-- Prompt --
Exactly as they stand, give the records below again, with no images.

-- Input for this task --
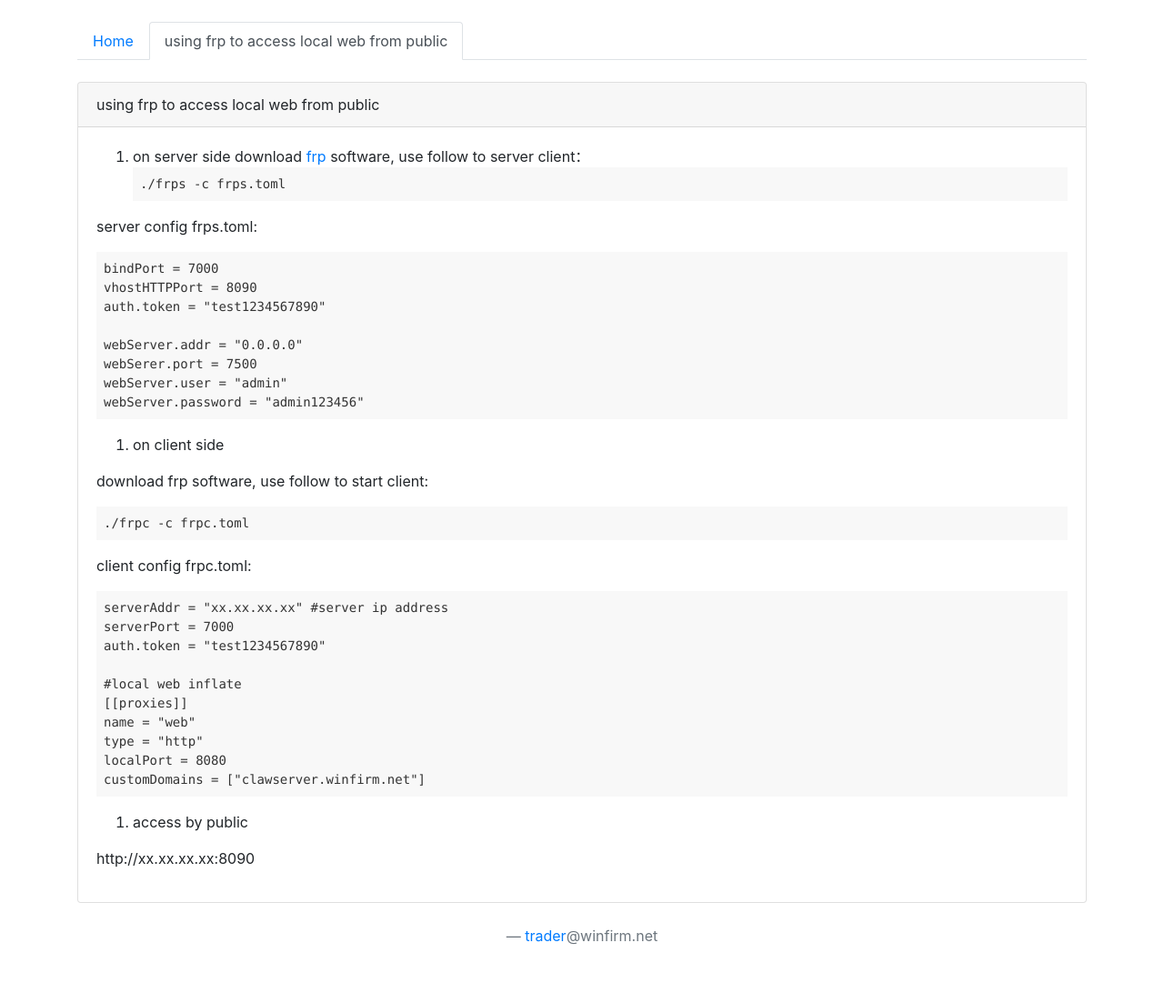
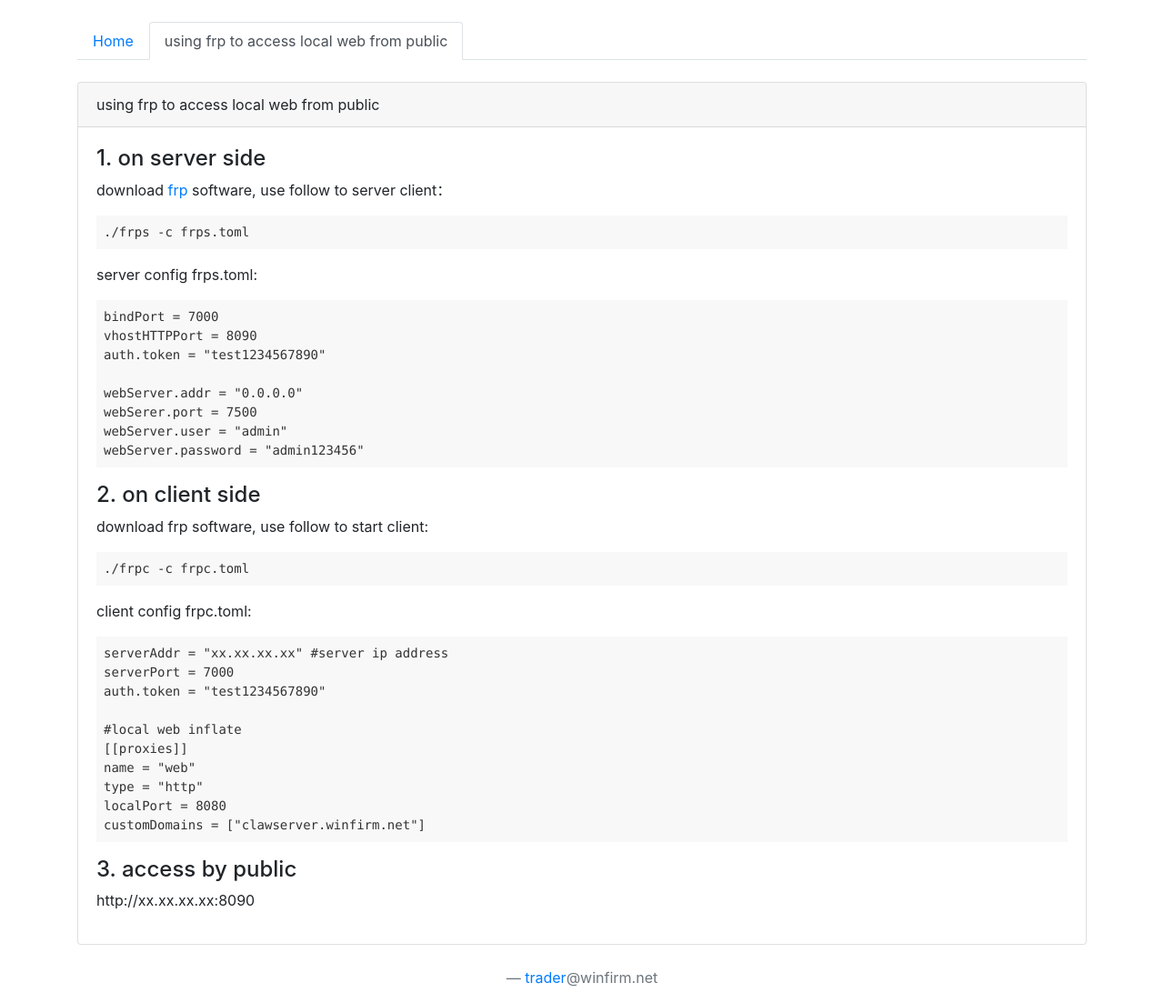
Before and after one commit to winfirm/blog, a Jekyll site: the page built from _posts/2024-12-31-local-to-public-frp.md, in a window 1280 px wide. Shown: the whole page at 91% size. Built offline with Jekyll 4.4.1, drawn with Linux system fonts in a browser that asks for light colours; before the commit the page ends 1057 px from its top, so only the background shows below that.

Commit message:
Update 2024-12-31-local-to-public-frp.md

````diff
--- a/_posts/2024-12-31-local-to-public-frp.md
+++ b/_posts/2024-12-31-local-to-public-frp.md
@@ -6,7 +6,7 @@ category: "all"
 tags: [frp , local , public]
 ---
 
-1. on server side
+#### 1. on server side
 download [frp](https://github.com/fatedier/frp/releases) software, use follow to server client：
 ```
 ./frps -c frps.toml
@@ -24,7 +24,7 @@ webServer.user = "admin"
 webServer.password = "admin123456"
 ```
 
-2. on client side
+#### 2. on client side
 
 download frp software, use follow to start client:
 ```
@@ -45,6 +45,6 @@ localPort = 8080
 customDomains = ["clawserver.winfirm.net"]
 ```
 
-3. access by public
+#### 3. access by public
 
 http://xx.xx.xx.xx:8090
````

-- Final answer --
Before and after one commit to winfirm/blog, a Jekyll site: the page built from _posts/2024-12-31-local-to-public-frp.md, in a window 1280 px wide. Shown: the whole page at 91% size. Built offline with Jekyll 4.4.1, drawn with Linux system fonts in a browser that asks for light colours; before the commit the page ends 1057 px from its top, so only the background shows below that.

Commit message:
Update 2024-12-31-local-to-public-frp.md

````diff
--- a/_posts/2024-12-31-local-to-public-frp.md
+++ b/_posts/2024-12-31-local-to-public-frp.md
@@ -6,7 +6,7 @@ category: "all"
 tags: [frp , local , public]
 ---
 
-1. on server side
+#### 1. on server side
 download [frp](https://github.com/fatedier/frp/releases) software, use follow to server client：
 ```
 ./frps -c frps.toml
@@ -24,7 +24,7 @@ webServer.user = "admin"
 webServer.password = "admin123456"
 ```
 
-2. on client side
+#### 2. on client side
 
 download frp software, use follow to start client:
 ```
@@ -45,6 +45,6 @@ localPort = 8080
 customDomains = ["clawserver.winfirm.net"]
 ```
 
-3. access by public
+#### 3. access by public
 
 http://xx.xx.xx.xx:8090
````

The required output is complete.